Russell Crowe plays Richie Roberts, a dishevelled detective who notices that there has been a change in the drug trade in the city. Frank and Richie come up against each other in Richie’s attempt to bring Frank down, but they are similar in the fact that they have specific codes of ethics that they stick fiercely to. But only one can win in this tale of crime and the life of a gangster. Washington plays the part of a gangster ruthlessly, and it fits him brilliantly. In a similar way to Michael Corleone in The Godfather, we see his transformation from calm, likeable, hard-working man to ruthless gangster.
7. Black Hawk Down (2001)
Black Hawk Down is based on real-life events during the Battle of Mogadishu in October, 1993. An American elite force undertakes a mission to abduct two employees of a Somalian warlord, which culminates in a long, weary battle full of bloodshed. Through the battle hundreds lost their lives.
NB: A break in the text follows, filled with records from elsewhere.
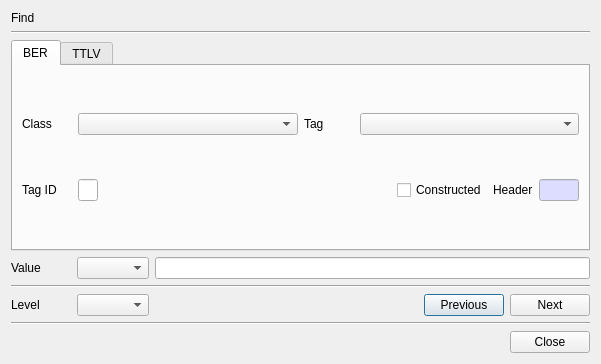
Qt form BerEditor/find_dlg.ui (jykim74/BerEditor) before a commit.
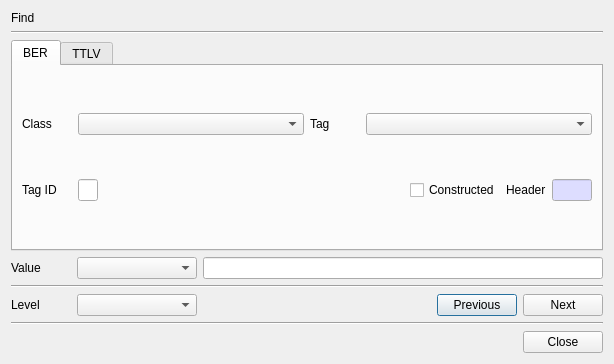
The same form after that commit.

What changed in the file:
```diff
--- a/BerEditor/find_dlg.ui
+++ b/BerEditor/find_dlg.ui
@@ -390,7 +390,14 @@
       </widget>
      </item>
      <item row="0" column="1">
-      <widget class="QComboBox" name="mValueTypeCombo"/>
+      <widget class="QComboBox" name="mValueTypeCombo">
+       <property name="minimumSize">
+        <size>
+         <width>120</width>
+         <height>0</height>
+        </size>
+       </property>
+      </widget>
      </item>
     </layout>
    </item>
@@ -444,7 +451,14 @@
       </widget>
      </item>
      <item row="0" column="1">
-      <widget class="QComboBox" name="mLevelCombo"/>
+      <widget class="QComboBox" name="mLevelCombo">
+       <property name="minimumSize">
+        <size>
+         <width>120</width>
+         <height>0</height>
+        </size>
+       </property>
+      </widget>
      </item>
     </layout>
    </item>
```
Black Hawk Down stands out from the crowd among war films thanks to Ridley Scott’s direction. It could perhaps be seen as either being “pro-war” or “anti-war”, which is interesting because it doesn’t side with one argument in the debate. The film is visually compelling and gruelling, a two-hour-long battle of ultimate chaos. In his direction Scott clearly visualises the battle, but he still manages to keep the film exciting throughout the non-stop action. In somebody else’s hands this narrative could have been a disaster, but Scott does it with pure visual skill. It is an exhausting film, but it portrays the real horrors of war.
6. The Duellists (1977)
Harvey Keitel and Keith Carradine are the two stars of this beautiful period drama. They play officers in Napoleon’s army who have a series of violent duels, getting increasingly worse after each duel. These duels take place over the course of three decades and the battles end up ruining their lives.
The Duellists was Scott’s first film as a director, and one of his best. At its time of release it won the top prize at Cannes. It is such a well-constructed film, especially for a first feature length release. The cast are also brilliant at conveying their characters which makes the film even better and more realistic. Ultimately the best part of The Duellists is in the visual, the excellent performances and the cinematography, which make it a historical masterpiece. Like many of Scott’s films, the film gets better with multiple screenings.